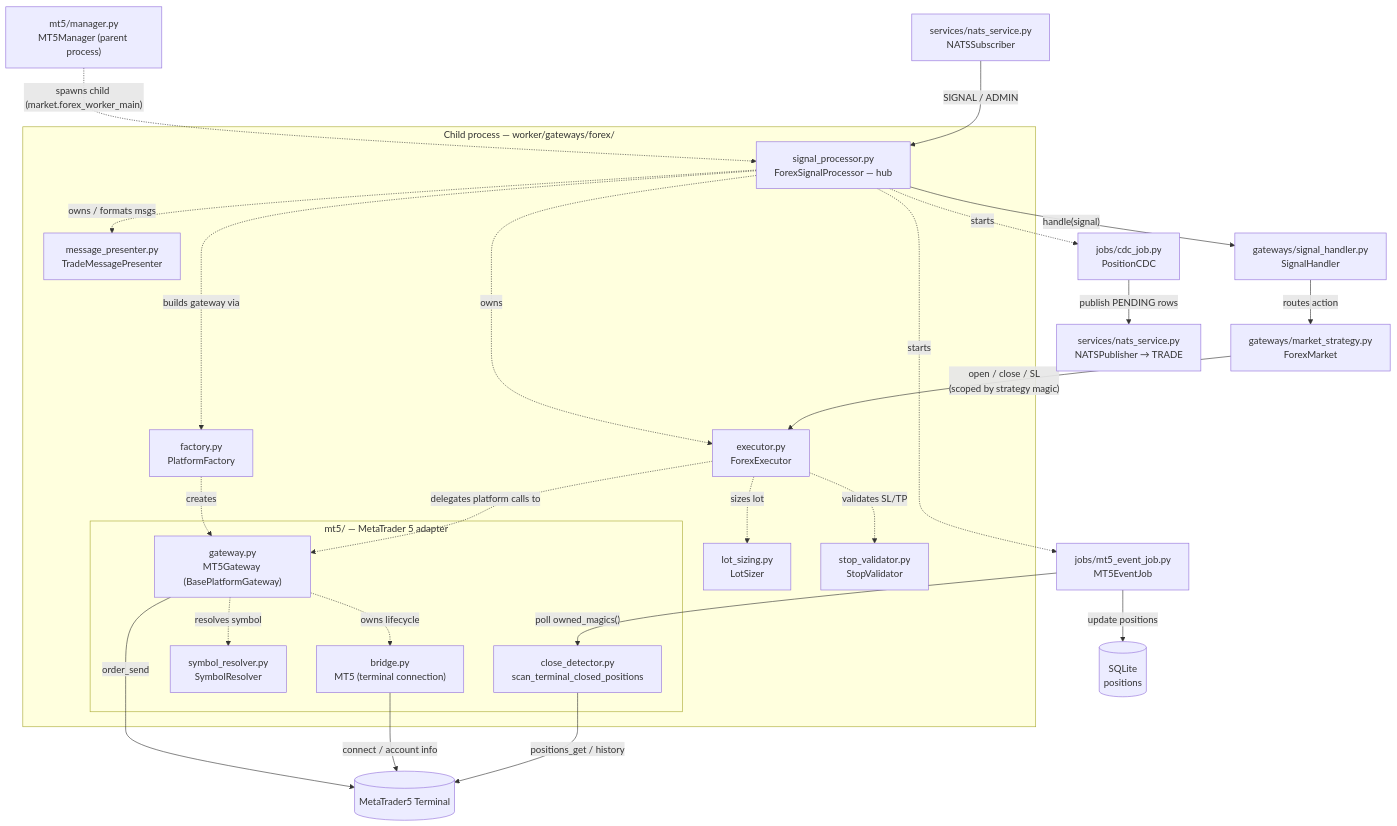
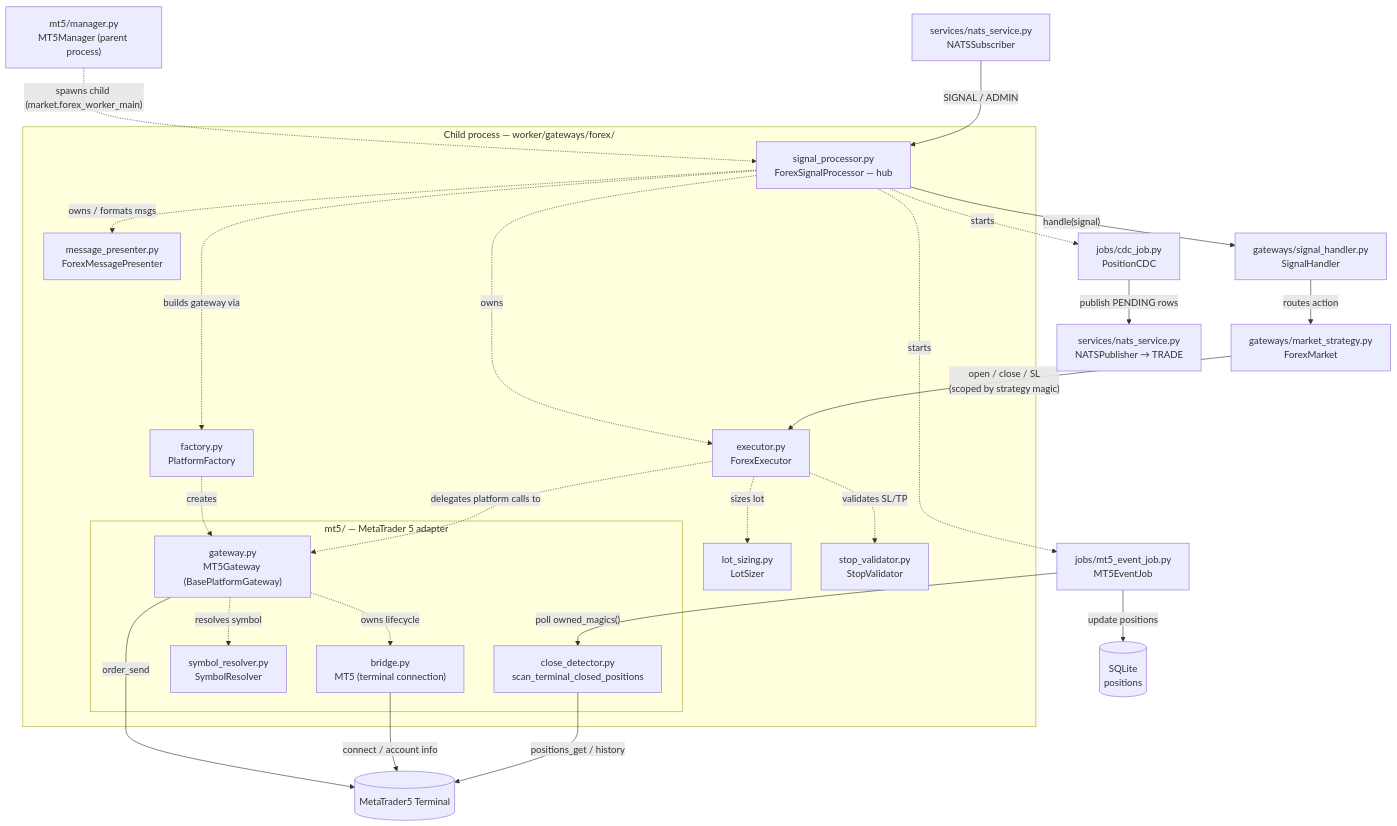
Before and after one commit to rockingrow/algo-trading-worker: the second of 2 diagrams in README.md, drawn with Mermaid. The commit also changed other lines of this file and 16 other files, not shown here.

````diff
--- a/README.md
+++ b/README.md
@@ -177,49 +177,49 @@
 ```mermaid
 graph TD
     Manager["mt5/manager.py<br/>MT5Manager (parent process)"]
 
     subgraph Child["Child process — worker/gateways/forex/"]
         SP["signal_processor.py<br/>ForexSignalProcessor — hub"]
         Factory["factory.py<br/>PlatformFactory"]
         Executor["executor.py<br/>ForexExecutor"]
-        Presenter["message_presenter.py<br/>TradeMessagePresenter"]
+        Presenter["message_presenter.py<br/>ForexMessagePresenter"]
         LotSizer["lot_sizing.py<br/>LotSizer"]
         StopVal["stop_validator.py<br/>StopValidator"]
 
         subgraph MT5Pkg["mt5/ — MetaTrader 5 adapter"]
             Gateway["gateway.py<br/>MT5Gateway (BasePlatformGateway)"]
             Bridge["bridge.py<br/>MT5 (terminal connection)"]
             Resolver["symbol_resolver.py<br/>SymbolResolver"]
             CloseDet["close_detector.py<br/>scan_terminal_closed_positions"]
         end
     end
 
     Manager -. "spawns child (market.forex_worker_main)" .-> SP
 
     %% Composition — signal_processor builds the stack
     SP -. "builds gateway via" .-> Factory
     Factory -. "creates" .-> Gateway
     SP -. "owns" .-> Executor
     SP -. "owns / formats msgs" .-> Presenter
     Executor -. "delegates platform calls to" .-> Gateway
     Executor -. "sizes lot" .-> LotSizer
     Executor -. "validates SL/TP" .-> StopVal
     Gateway -. "owns lifecycle" .-> Bridge
     Gateway -. "resolves symbol" .-> Resolver
 
     %% Live signal path
     Sub["services/nats_service.py<br/>NATSSubscriber"] -- "SIGNAL / ADMIN" --> SP
     SP -- "handle(signal)" --> Handler["gateways/signal_handler.py<br/>SignalHandler"]
     Handler -- "routes action" --> Strategy["gateways/market_strategy.py<br/>ForexMarket"]
     Strategy -- "open / close / SL<br/>(scoped by strategy magic)" --> Executor
     Gateway -- "order_send" --> Term[(MetaTrader5 Terminal)]
     Bridge -- "connect / account info" --> Term
 
     %% Background jobs started by the hub
     SP -. "starts" .-> EventJob["jobs/mt5_event_job.py<br/>MT5EventJob"]
     SP -. "starts" .-> CDC["jobs/cdc_job.py<br/>PositionCDC"]
     EventJob -- "poll owned_magics()" --> CloseDet
     CloseDet -- "positions_get / history" --> Term
     EventJob -- "update positions" --> DB[("SQLite<br/>positions")]
     CDC -- "publish PENDING rows" --> Pub["services/nats_service.py<br/>NATSPublisher → TRADE"]
 ```
````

# WORK TO COMPLETE
Give back one number only: the count of lines in the entries that hold the string "Resolver".

# SOLUTION
2